We propose that reduction or loss of SIRT3 and the resulting mitochondrial protein hyperacetylation lead to global mitochondrial dysfunction (). Since, every major metabolic pathway in human liver contains acetylated proteins (Zhao et al., 2010
), the function of other critical mitochondrial proteins is likely to be dysregulated in the absence of SIRT3. A number of abnormalities in mitochondria have been identified in prior studies as key pathogenic mechanisms in the development of the metabolic syndrome, including reduced mass (Kelley et al., 2002
), altered morphology (Civitarese et al., 2010
), reduced fatty acid oxidation (Zhang et al., 2007
), lower oxidative phosphorylation (Befroy et al., 2007
; Petersen et al., 2005
), and increased reactive oxygen species (Civitarese et al., 2006
; Patti et al., 2003
; Petersen et al., 2004
; Ukropcova et al., 2007
). SIRT3KO show an overlapping group of mitochondrial abnormalities including reduced fatty acid oxidation (Hallows et al., 2011
; Hirschey et al., 2010
), lower oxidative phosphorylation (Ahn et al., 2008
), and increased reactive oxygen species (Kim et al., 2010
; Qiu et al., 2010
; Someya et al., 2010
; Tao et al., 2010
). Thus, these data support the hypothesis that a primary mitochondrial lesion results in global metabolic dysfunction, and can progress to metabolic disease.

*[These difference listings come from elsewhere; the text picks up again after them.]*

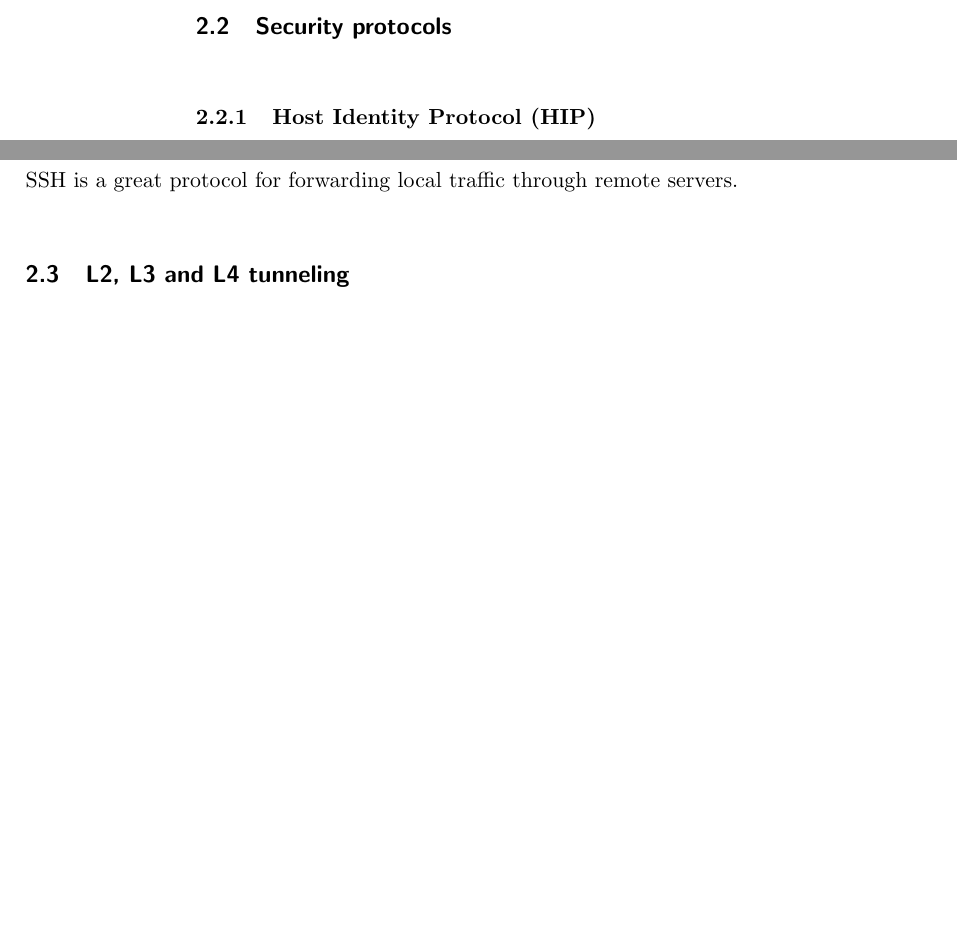
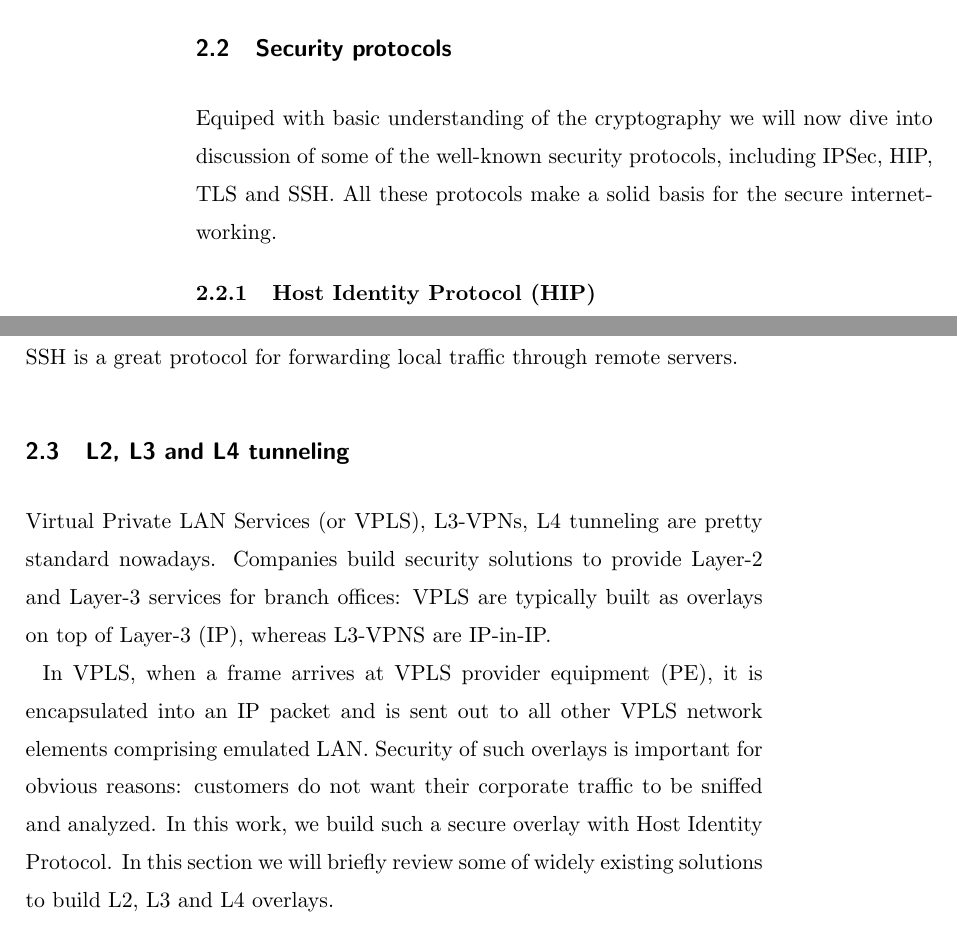
Before and after one commit to dmitriykuptsov/whatif, a LaTeX thesis (book.tex, which reads intro.tex): two parts of pages 15 and 16 of 25 before the commit and two parts of pages 15 and 16 of 27 after it, joined at a grey line, cut so that both start at the same text, the shorter picture padded with empty space. Compiled offline with pdfLaTeX; a LaTeX package or settings file that is missing is left out.

Commit message:
Updated backgound info

```diff
--- a/intro.tex
+++ b/intro.tex
@@ -333,6 +333,10 @@ implementation in TLS library.
 
 \section{Security protocols}
 
+Equiped with basic understanding of the cryptography we will now dive into discussion of some
+of the well-known security protocols, including IPSec, HIP, TLS and SSH. All these protocols
+make a solid basis for the secure internetworking.
+
 \subsection{Host Identity Protocol (HIP)}
 
 Internet was designed initially so that the Internet Protocol (IP) address has a dual role: it
@@ -380,6 +384,17 @@ provides means for creating VPN tunnels between the spatially separated networks
 protocol for forwarding local traffic through remote servers.
 
 \section{L2, L3 and L4 tunneling}
+
+Virtual Private LAN Services (or VPLS), L3-VPNs, L4 tunneling are pretty standard nowadays.
+Companies build security solutions to provide Layer-2 and Layer-3 services for branch offices:
+VPLS are typically built as overlays on top of Layer-3 (IP), whereas L3-VPNS are IP-in-IP.
+
+In VPLS, when a frame arrives at VPLS provider equipment (PE), it is encapsulated
+into an IP packet and is sent out to all other VPLS network elements comprising emulated LAN.
+Security of such overlays is important for obvious reasons: customers do not want their corporate
+traffic to be sniffed and analyzed. In this work, we build such a secure overlay with Host Identity
+Protocol. In this section we will briefly review some of widely existing solutions to build L2, L3 and L4
+overlays.
 
 \subsection{Virtual Private LAN Services (VPLS) L2VPN solutions}
 
```
Also changed, not shown: intro.tex (2 more changed lines), 2 other files.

We conclude that mitochondrial protein acetylation is a critical post-translational modification, whose regulation by SIRT3 is necessary to maintain metabolic health in mice and possibly in humans. Future studies will examine the therapeutic potential of manipulating SIRT3 expression or activity in the liver or other tissues to ameliorate manifestations of the metabolic syndrome.